Integrated circuit development
|This article does not cite any sources. (October 2009) (Learn how and when to remove this template message)|
||It has been suggested that this article be merged into Integrated circuit design. (Discuss) Proposed since April 2017.|
The integrated circuit (IC) development process is complex and arduous. The high level process for developing an integrated circuit starts with defining product requirements, progresses through architectural definition, implementation, bringup and finally productization. The various phases of the integrated circuit development process are described below. Although the phases are presented here in a straightforward fashion, in reality there is iteration and these steps may occur multiple times.
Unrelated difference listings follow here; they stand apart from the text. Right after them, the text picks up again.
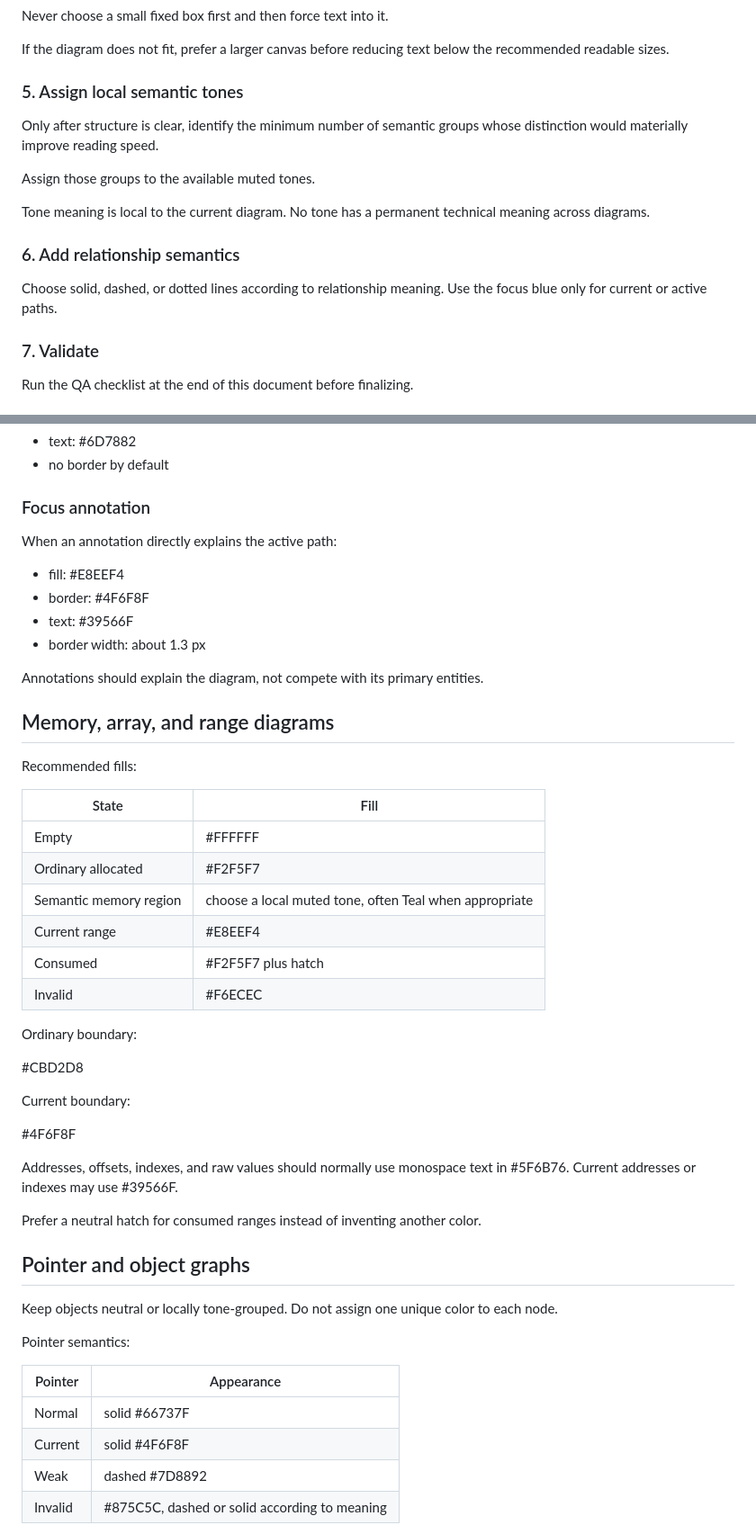
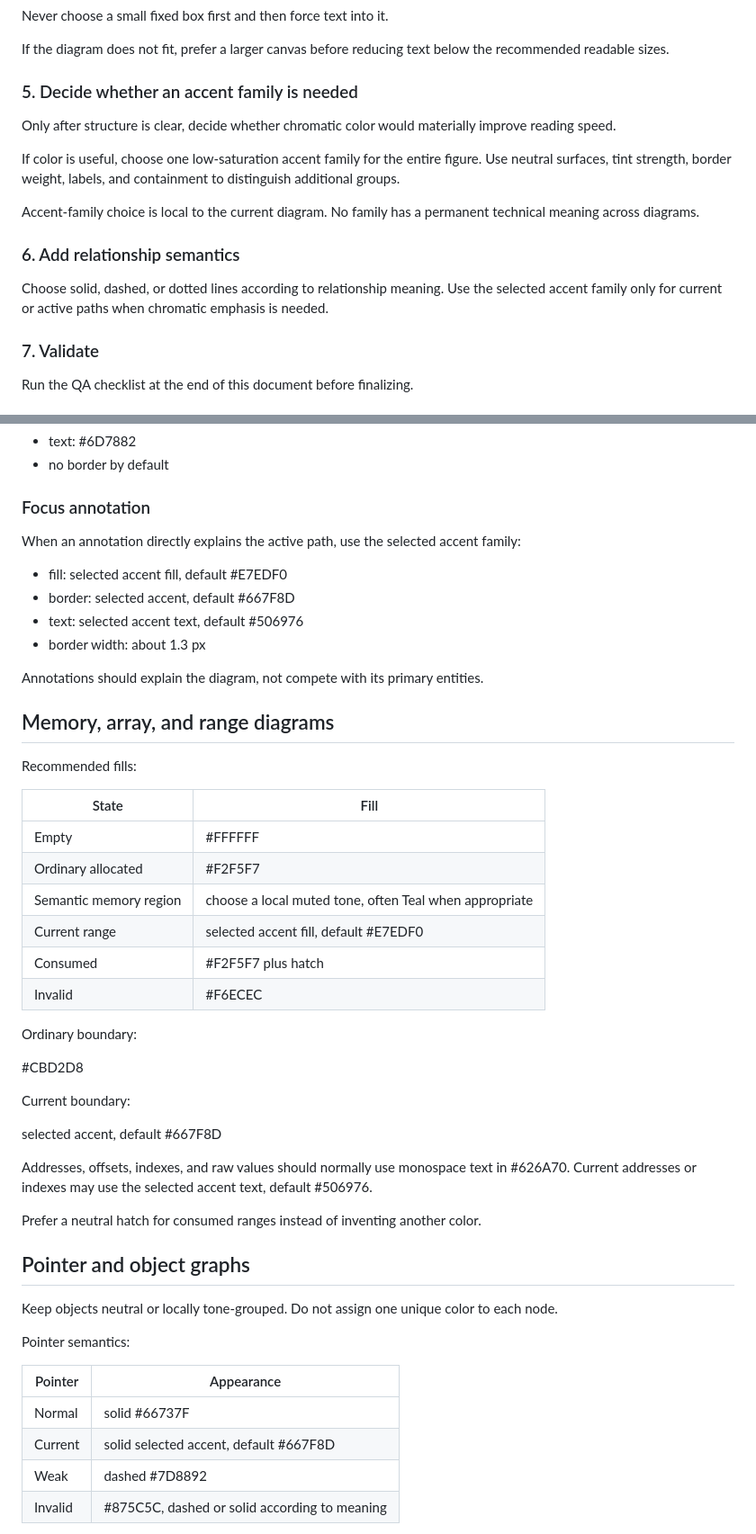
Before and after one commit to zanglg/dotagents, a Markdown page: skills/technical-diagram/SKILL.md, 2 parts joined by grey strips. Shown at 90% size. GitHub-like rendering.

Commit message:
docs(technical-diagram): align v0.1.1 accent semantics

```diff
--- a/skills/technical-diagram/SKILL.md
+++ b/skills/technical-diagram/SKILL.md
@@ -150,20 +150,23 @@ Never choose a small fixed box first and then force text into it.
 If the diagram does not fit, prefer a larger canvas before reducing text below
 the recommended readable sizes.
 
-### 5. Assign local semantic tones
+### 5. Decide whether an accent family is needed
 
-Only after structure is clear, identify the minimum number of semantic groups
-whose distinction would materially improve reading speed.
+Only after structure is clear, decide whether chromatic color would materially
+improve reading speed.
 
-Assign those groups to the available muted tones.
+If color is useful, choose one low-saturation accent family for the entire
+figure. Use neutral surfaces, tint strength, border weight, labels, and
+containment to distinguish additional groups.
 
-Tone meaning is local to the current diagram. No tone has a permanent technical
-meaning across diagrams.
+Accent-family choice is local to the current diagram. No family has a permanent
+technical meaning across diagrams.
 
 ### 6. Add relationship semantics
 
 Choose solid, dashed, or dotted lines according to relationship meaning.
-Use the focus blue only for current or active paths.
+Use the selected accent family only for current or active paths when chromatic
+emphasis is needed.
 
 ### 7. Validate
 
@@ -619,11 +622,12 @@ background behind the label is acceptable.
 
 ### Focus annotation
 
-When an annotation directly explains the active path:
+When an annotation directly explains the active path, use the selected accent
+family:
 
-- fill: #E8EEF4
-- border: #4F6F8F
-- text: #39566F
+- fill: selected accent fill, default #E7EDF0
+- border: selected accent, default #667F8D
+- text: selected accent text, default #506976
 - border width: about 1.3 px
 
 Annotations should explain the diagram, not compete with its primary entities.
@@ -637,7 +641,7 @@ Recommended fills:
 | Empty | #FFFFFF |
 | Ordinary allocated | #F2F5F7 |
 | Semantic memory region | choose a local muted tone, often Teal when appropriate |
-| Current range | #E8EEF4 |
+| Current range | selected accent fill, default #E7EDF0 |
 | Consumed | #F2F5F7 plus hatch |
 | Invalid | #F6ECEC |
 
@@ -647,10 +651,11 @@ Ordinary boundary:
 
 Current boundary:
 
-#4F6F8F
+selected accent, default #667F8D
 
 Addresses, offsets, indexes, and raw values should normally use monospace text
-in #5F6B76. Current addresses or indexes may use #39566F.
+in #626A70. Current addresses or indexes may use the selected accent text,
+default #506976.
 
 Prefer a neutral hatch for consumed ranges instead of inventing another color.
 
@@ -664,7 +669,7 @@ Pointer semantics:
 | Pointer | Appearance |
 | --- | --- |
 | Normal | solid #66737F |
-| Current | solid #4F6F8F |
+| Current | solid selected accent, default #667F8D |
 | Weak | dashed #7D8892 |
 | Invalid | #875C5C, dashed or solid according to meaning |
 
```
Also changed, not shown: other parts of skills/technical-diagram/SKILL.md (+6 -10 lines).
Before an architecture can be defined some high level product goals must be defined. The requirements are usually generated by a cross functional team that addresses market opportunity, customer needs, feasibility and much more. This phase should result in a product requirements document.
The architecture defines the fundamental structure, goals and principles of the product. It defines high level concepts and the intrinsic value proposition of the product. Architecture teams take into account many variables and interface with many groups. People creating the architecture generally have a significant amount of experience dealing with systems in the area for which the architecture is being created. The work product of the architecture phase is an architectural specification.
The micro-architecture is a step closer to the hardware. It implements the architecture and defines specific mechanisms and structures for achieving that implementation. The result of the micro-architecture phase is a micro-architecture specification which describes the methods used to implement the architecture.
In the implementation phase the design itself is created using the micro-architectural specification as the starting point. This involves low level definition and partitioning, writing code, entering schematics and verification. This phase ends with a design reaching tapeout.
After a design is created, taped-out and manufactured, actual hardware, 'first silicon', is received which is taken into the lab where it goes through bringup. Bringup is the process of powering, testing and characterizing the design in the lab. Numerous tests are performed starting from very simple tests such as ensuring that the device will power on to much more complicated tests which try to stress the part in various ways. The result of the bringup phase is documentation of characterization data (how well the part performs to spec) and errata (unexpected behavior).
Productization is the task of taking a design from engineering into mass production manufacturing. Although a design may have successfully met the specifications of the product in the lab during the bringup phase there are many challenges that face product engineers when trying to mass-produce those designs. The IC must be ramped up to production volumes with an acceptable yield. The goal of the productization phase is to reach mass production volumes at an acceptable cost.
Once a design is mature and has reached mass production it must be sustained. The process must be continually monitored and problems dealt with quickly to avoid a significant impact on production volumes. The goal of sustaining is to maintain production volumes and continually reduce costs until the product reaches end of life.